Stored entries:
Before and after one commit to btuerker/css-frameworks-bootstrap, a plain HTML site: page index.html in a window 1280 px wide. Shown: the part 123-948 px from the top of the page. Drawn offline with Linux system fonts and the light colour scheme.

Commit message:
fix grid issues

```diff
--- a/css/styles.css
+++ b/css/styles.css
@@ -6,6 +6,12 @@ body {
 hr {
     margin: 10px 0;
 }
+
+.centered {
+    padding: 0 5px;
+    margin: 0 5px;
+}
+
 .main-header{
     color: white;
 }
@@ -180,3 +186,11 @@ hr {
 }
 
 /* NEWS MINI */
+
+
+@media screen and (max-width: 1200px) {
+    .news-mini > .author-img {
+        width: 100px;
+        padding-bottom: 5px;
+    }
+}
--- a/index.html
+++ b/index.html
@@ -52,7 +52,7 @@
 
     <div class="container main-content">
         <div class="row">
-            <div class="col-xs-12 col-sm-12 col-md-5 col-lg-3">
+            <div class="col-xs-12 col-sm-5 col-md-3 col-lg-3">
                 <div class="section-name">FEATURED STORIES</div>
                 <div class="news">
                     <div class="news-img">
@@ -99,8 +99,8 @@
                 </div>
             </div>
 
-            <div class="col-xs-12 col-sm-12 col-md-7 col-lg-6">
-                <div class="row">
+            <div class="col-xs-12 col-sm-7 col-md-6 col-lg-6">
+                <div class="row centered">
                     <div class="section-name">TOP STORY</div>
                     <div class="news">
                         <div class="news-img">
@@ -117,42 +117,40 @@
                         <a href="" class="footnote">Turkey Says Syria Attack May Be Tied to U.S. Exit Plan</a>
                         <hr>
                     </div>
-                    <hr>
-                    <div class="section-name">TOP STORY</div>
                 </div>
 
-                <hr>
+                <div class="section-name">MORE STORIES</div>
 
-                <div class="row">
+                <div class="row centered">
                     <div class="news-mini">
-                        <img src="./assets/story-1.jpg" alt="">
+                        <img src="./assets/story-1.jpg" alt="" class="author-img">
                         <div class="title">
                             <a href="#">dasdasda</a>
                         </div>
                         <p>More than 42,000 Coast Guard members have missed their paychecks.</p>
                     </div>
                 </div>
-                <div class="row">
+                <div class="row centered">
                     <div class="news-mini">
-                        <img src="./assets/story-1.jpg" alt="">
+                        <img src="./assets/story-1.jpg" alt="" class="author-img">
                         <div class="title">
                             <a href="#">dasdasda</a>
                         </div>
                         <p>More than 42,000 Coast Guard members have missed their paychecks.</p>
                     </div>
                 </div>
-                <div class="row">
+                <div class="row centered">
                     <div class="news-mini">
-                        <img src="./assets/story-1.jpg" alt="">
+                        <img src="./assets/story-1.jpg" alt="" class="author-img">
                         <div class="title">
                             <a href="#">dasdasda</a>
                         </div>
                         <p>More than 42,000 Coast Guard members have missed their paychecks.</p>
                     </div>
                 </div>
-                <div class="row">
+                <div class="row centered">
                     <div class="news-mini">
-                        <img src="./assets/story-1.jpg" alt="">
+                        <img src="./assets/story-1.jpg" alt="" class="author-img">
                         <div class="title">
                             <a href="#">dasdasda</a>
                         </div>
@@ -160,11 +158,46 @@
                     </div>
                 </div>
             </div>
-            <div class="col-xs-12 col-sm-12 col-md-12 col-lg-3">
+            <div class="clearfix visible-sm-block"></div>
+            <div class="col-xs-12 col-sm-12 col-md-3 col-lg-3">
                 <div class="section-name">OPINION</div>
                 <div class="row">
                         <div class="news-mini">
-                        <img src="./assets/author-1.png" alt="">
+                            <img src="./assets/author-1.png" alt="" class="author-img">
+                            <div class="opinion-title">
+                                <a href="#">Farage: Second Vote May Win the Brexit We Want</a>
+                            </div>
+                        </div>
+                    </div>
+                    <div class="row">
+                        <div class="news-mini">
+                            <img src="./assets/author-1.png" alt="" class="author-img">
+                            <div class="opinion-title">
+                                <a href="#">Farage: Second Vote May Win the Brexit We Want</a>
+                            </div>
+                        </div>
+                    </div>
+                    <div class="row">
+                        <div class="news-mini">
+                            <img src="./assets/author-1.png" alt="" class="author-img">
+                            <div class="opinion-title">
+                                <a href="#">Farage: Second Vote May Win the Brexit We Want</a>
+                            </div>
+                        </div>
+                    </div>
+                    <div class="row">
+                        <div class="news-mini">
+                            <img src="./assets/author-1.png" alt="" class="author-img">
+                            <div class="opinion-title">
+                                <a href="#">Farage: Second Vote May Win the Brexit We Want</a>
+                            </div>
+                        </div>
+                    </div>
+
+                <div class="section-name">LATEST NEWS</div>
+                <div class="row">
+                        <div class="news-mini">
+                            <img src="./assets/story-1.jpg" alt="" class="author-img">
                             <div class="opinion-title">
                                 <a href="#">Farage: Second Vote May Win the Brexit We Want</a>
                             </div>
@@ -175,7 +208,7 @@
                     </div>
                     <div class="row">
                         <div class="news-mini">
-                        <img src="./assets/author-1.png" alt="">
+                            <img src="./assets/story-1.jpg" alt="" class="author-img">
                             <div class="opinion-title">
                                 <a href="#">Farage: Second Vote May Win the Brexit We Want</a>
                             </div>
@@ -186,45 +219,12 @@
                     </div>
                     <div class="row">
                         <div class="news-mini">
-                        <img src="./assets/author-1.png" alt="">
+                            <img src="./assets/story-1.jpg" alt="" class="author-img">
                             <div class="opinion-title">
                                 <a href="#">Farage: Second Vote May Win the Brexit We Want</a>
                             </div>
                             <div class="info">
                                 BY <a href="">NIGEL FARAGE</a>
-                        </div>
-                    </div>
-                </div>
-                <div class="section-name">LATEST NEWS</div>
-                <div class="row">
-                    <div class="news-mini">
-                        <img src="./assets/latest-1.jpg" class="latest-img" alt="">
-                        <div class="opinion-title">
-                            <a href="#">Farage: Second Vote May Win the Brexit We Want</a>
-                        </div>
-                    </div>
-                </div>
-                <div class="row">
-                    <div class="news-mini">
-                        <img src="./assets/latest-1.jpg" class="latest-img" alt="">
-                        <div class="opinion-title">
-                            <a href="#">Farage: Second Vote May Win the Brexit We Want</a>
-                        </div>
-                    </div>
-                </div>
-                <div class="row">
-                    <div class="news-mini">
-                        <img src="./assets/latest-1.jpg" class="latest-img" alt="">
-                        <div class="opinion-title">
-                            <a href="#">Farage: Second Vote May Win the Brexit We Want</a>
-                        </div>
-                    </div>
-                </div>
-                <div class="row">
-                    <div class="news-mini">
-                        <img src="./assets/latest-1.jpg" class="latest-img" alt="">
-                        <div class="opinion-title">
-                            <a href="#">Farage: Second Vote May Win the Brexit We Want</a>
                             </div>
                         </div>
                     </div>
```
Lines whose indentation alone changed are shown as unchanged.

▶ _Exercise aim_
The expected output is one number: how many lines of the data above hold the string "main".

▶ _Response below_
2